For the "tunnel distance" it is perhaps easiest to switch from spherical to cartesian coordinates, then use the standard formula for the distance between two points. For this you need a calculator with trig functions (or use some program like Excel). If the latitude and longitude of point A are lata and longa, while those of point B are latb and longb, then the cartesian coordinates on the unit sphere are

x = cos(lata)*cos(longa)
y = cos(lata)*sin(longa)
z = sin(lata)

u = cos(latb)*cos(longb)
v = cos(latb)*sin(longb)
w = sin(latb)

dist = SQRT[(x-u)2 + (y-v)2 + (z-w)2] (= the chord length between the two points on a unit sphere).

To find the tunnel distance, multiply dist by the earth radius (6371). Note that for points that are as close together as Montreal and Toronto, the tunnel distance is only slightly less than the great-circle distance (measured along the earth). The numbers I found are 525.36 and 525.50.

Finally, once you have the cartesian coordinates of the points, the easy way to find the great-circle distance between them by using their inner product:
cos (angle subtended by the chord) = x*u + y*v + z*w.
If ARC = arccos (x*u + y*v + z*w) (in radians), the great-circle distance between the points is 6731*ARC.

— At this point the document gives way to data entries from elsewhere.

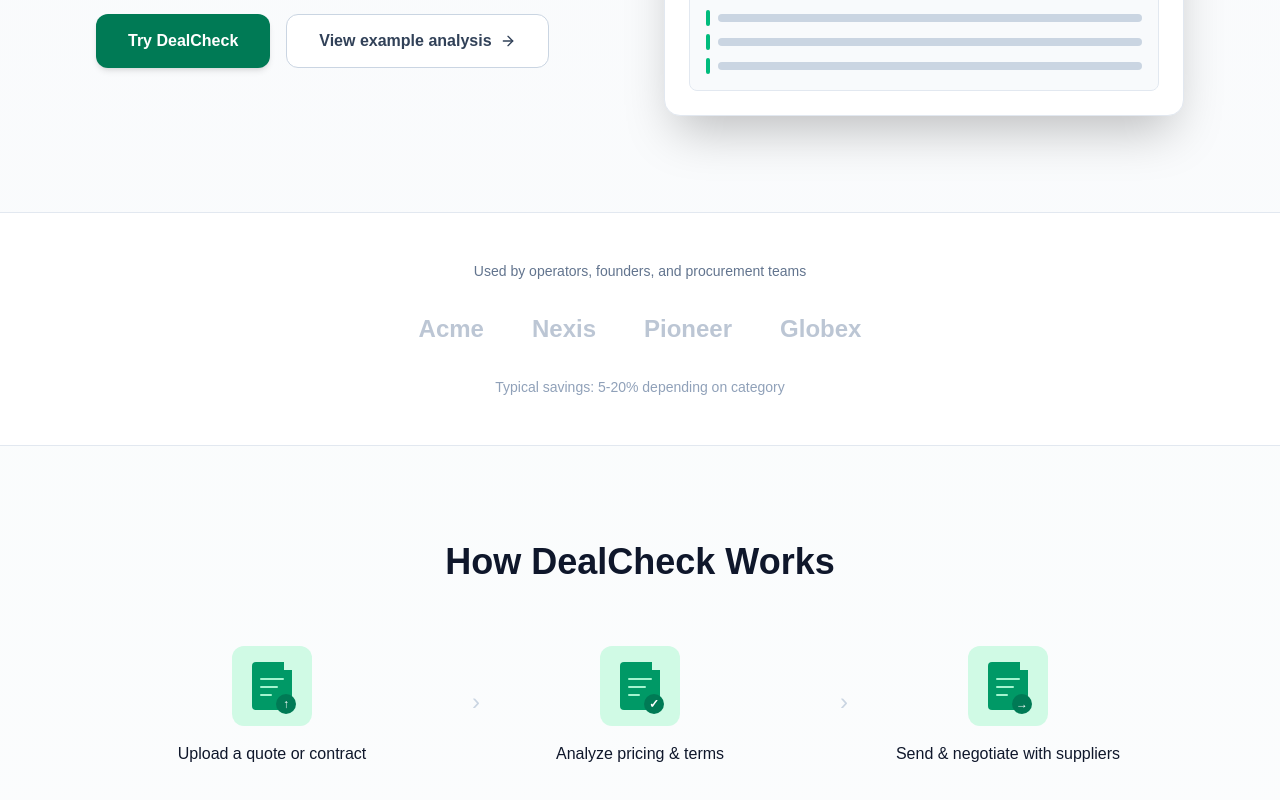
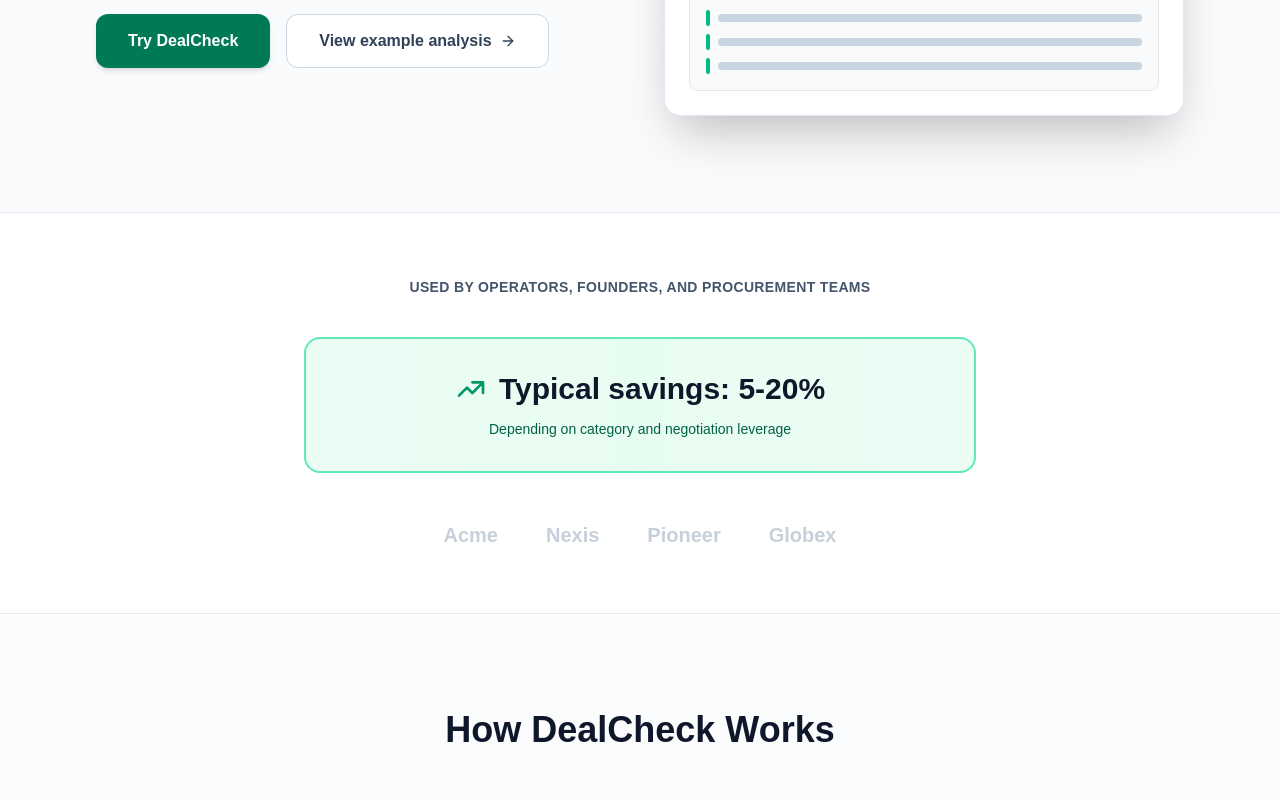
Before and after one commit to Boomchakalala/Dealcheck, a Next.js app: page / in a window 1280 px wide. Shown: the part 550-1350 px from the top of the page. Built offline with nearby package versions, Linux system fonts and the light colour scheme.

Commit message:
Sandbox autosave

```diff
--- a/src/app/page.tsx
+++ b/src/app/page.tsx
@@ -131,21 +131,34 @@
       </section>
 
       {/* Social Proof */}
-      <section className="bg-white border-y border-slate-200 py-12">
+      <section className="bg-white border-y border-slate-200 py-16">
         <div className="max-w-6xl mx-auto px-5 sm:px-8">
-          <p className="text-center text-sm text-slate-500 mb-8 font-medium">
+          <p className="text-center text-sm text-slate-600 mb-10 font-semibold uppercase tracking-wide">
             Used by operators, founders, and procurement teams
           </p>
-          <div className="flex flex-wrap items-center justify-center gap-12 opacity-60">
+
+          {/* Savings Banner */}
+          <div className="max-w-2xl mx-auto mb-12">
+            <div className="bg-gradient-to-r from-emerald-50 via-emerald-100/50 to-emerald-50 border-2 border-emerald-300 rounded-2xl p-8 text-center">
+              <div className="flex items-center justify-center gap-3 mb-3">
+                <svg className="w-8 h-8 text-emerald-600" fill="none" viewBox="0 0 24 24" stroke="currentColor">
+                  <path strokeLinecap="round" strokeLinejoin="round" strokeWidth={2} d="M13 7h8m0 0v8m0-8l-8 8-4-4-6 6" />
+                </svg>
+                <h3 className="text-3xl font-bold text-slate-900">Typical savings: 5-20%</h3>
+              </div>
+              <p className="text-sm text-emerald-800 font-medium">
+                Depending on category and negotiation leverage
+              </p>
+            </div>
+          </div>
+
+          <div className="flex flex-wrap items-center justify-center gap-12 opacity-50">
             {['Acme', 'Nexis', 'Pioneer', 'Globex'].map((company) => (
-              <div key={company} className="text-2xl font-bold text-slate-400">
+              <div key={company} className="text-xl font-bold text-slate-400">
                 {company}
               </div>
             ))}
           </div>
-          <p className="text-center text-sm text-slate-400 mt-8">
-            Typical savings: 5-20% depending on category
-          </p>
         </div>
       </section>
 
```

Chris     Math Central is supported by the University of Regina and The Pacific Institute for the Mathematical Sciences.